What to work on.
Go through the records below and copy out every line holding "html".

Dataset excerpts.
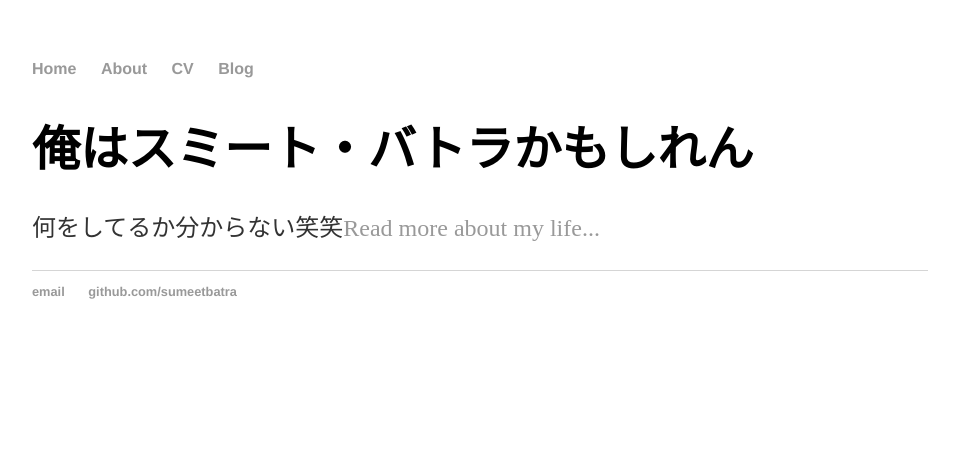
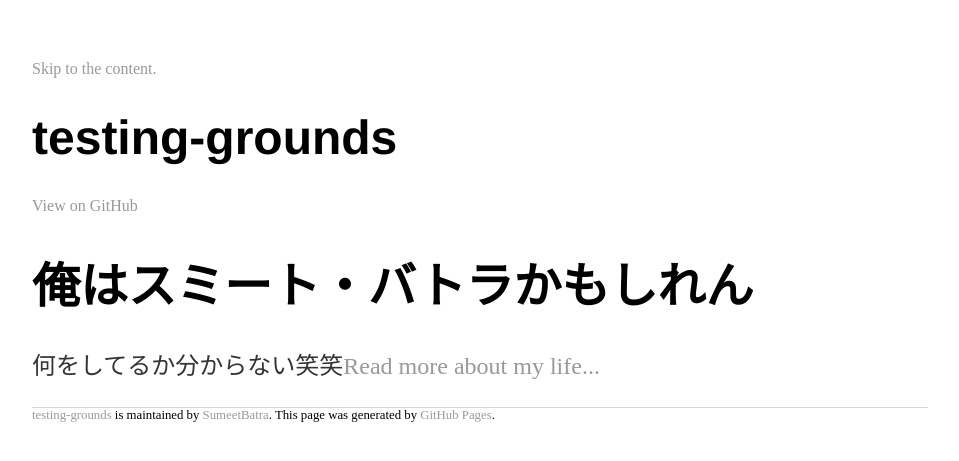
Before and after one commit to SumeetBatra/testing-grounds, a Jekyll site: the page built from index.html, in a window 1280 px wide. Shown: the top 461 px of the page, without its empty margins (160-1119 px from the left). Built offline with Jekyll 4.4.1, drawn with Linux system fonts in a browser that asks for light colours; the repository's description, which GitHub fills in, is left out.

Commit message:
Update default.html

```diff
--- a/_layouts/default.html
+++ b/_layouts/default.html
@@ -1,29 +1,48 @@
 <!DOCTYPE html>
-	<html>
+<html lang="{{ site.lang | default: "en-US" }}">
   <head>
-			<title>{{ page.title }}</title>
-			<!-- link to main stylesheet -->
-			<link rel="stylesheet" type="text/css" href="css/main.css">
+
+    {% if site.google_analytics %}
+      <script async src="https://www.googletagmanager.com/gtag/js?id={{ site.google_analytics }}"></script>
+      <script>
+        window.dataLayer = window.dataLayer || [];
+        function gtag(){dataLayer.push(arguments);}
+        gtag('js', new Date());
+        gtag('config', '{{ site.google_analytics }}');
+      </script>
+    {% endif %}
+    <meta charset="UTF-8">
+
+{% seo %}
+    <meta name="viewport" content="width=device-width, initial-scale=1">
+    <meta name="theme-color" content="#157878">
+    <meta name="apple-mobile-web-app-status-bar-style" content="black-translucent">
+    <link rel="stylesheet" href="{{ '/css/main.css?v=' | append: site.github.build_revision | relative_url }}">
   </head>
   <body>
-			<nav>
-	    		<ul>
-	        		<li><a href="/">Home</a></li>
-		        	<li><a href="/about">About</a></li>
-	        		<li><a href="/cv">CV</a></li>
-	        		<li><a href="/blog">Blog</a></li>
-	    		</ul>
-			</nav>
-			<div class="container">
+    <a id="skip-to-content" href="#content">Skip to the content.</a>
 
+    <header class="page-header" role="banner">
+      <h1 class="project-name">{{ site.title | default: site.github.repository_name }}</h1>
+      <h2 class="project-tagline">{{ site.description | default: site.github.project_tagline }}</h2>
+      {% if site.github.is_project_page %}
+        <a href="{{ site.github.repository_url }}" class="btn">View on GitHub</a>
+      {% endif %}
+      {% if site.show_downloads %}
+        <a href="{{ site.github.zip_url }}" class="btn">Download .zip</a>
+        <a href="{{ site.github.tar_url }}" class="btn">Download .tar.gz</a>
+      {% endif %}
+    </header>
+
+    <main id="content" class="main-content" role="main">
       {{ content }}
 
-			</div><!-- /.container -->
-			<footer>
-	    		<ul>
-	        		<li><a href="mailto:sumeet.batra@colorado.edu">email</a></li>
-	        		<li><a href="https://github.com/sumeetbatra">github.com/sumeetbatra</a></li>
-				</ul>
+      <footer class="site-footer">
+        {% if site.github.is_project_page %}
+          <span class="site-footer-owner"><a href="{{ site.github.repository_url }}">{{ site.github.repository_name }}</a> is maintained by <a href="{{ site.github.owner_url }}">{{ site.github.owner_name }}</a>.</span>
+        {% endif %}
+        <span class="site-footer-credits">This page was generated by <a href="https://pages.github.com">GitHub Pages</a>.</span>
       </footer>
+    </main>
   </body>
 </html>
```
Lines whose indentation alone changed are shown as unchanged.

Result.
Before and after one commit to SumeetBatra/testing-grounds, a Jekyll site: the page built from index.html, in a window 1280 px wide. Shown: the top 461 px of the page, without its empty margins (160-1119 px from the left). Built offline with Jekyll 4.4.1, drawn with Linux system fonts in a browser that asks for light colours; the repository's description, which GitHub fills in, is left out.
Update default.html
--- a/_layouts/default.html
+++ b/_layouts/default.html
 <!DOCTYPE html>
-	<html>
+<html lang="{{ site.lang | default: "en-US" }}">
 </html>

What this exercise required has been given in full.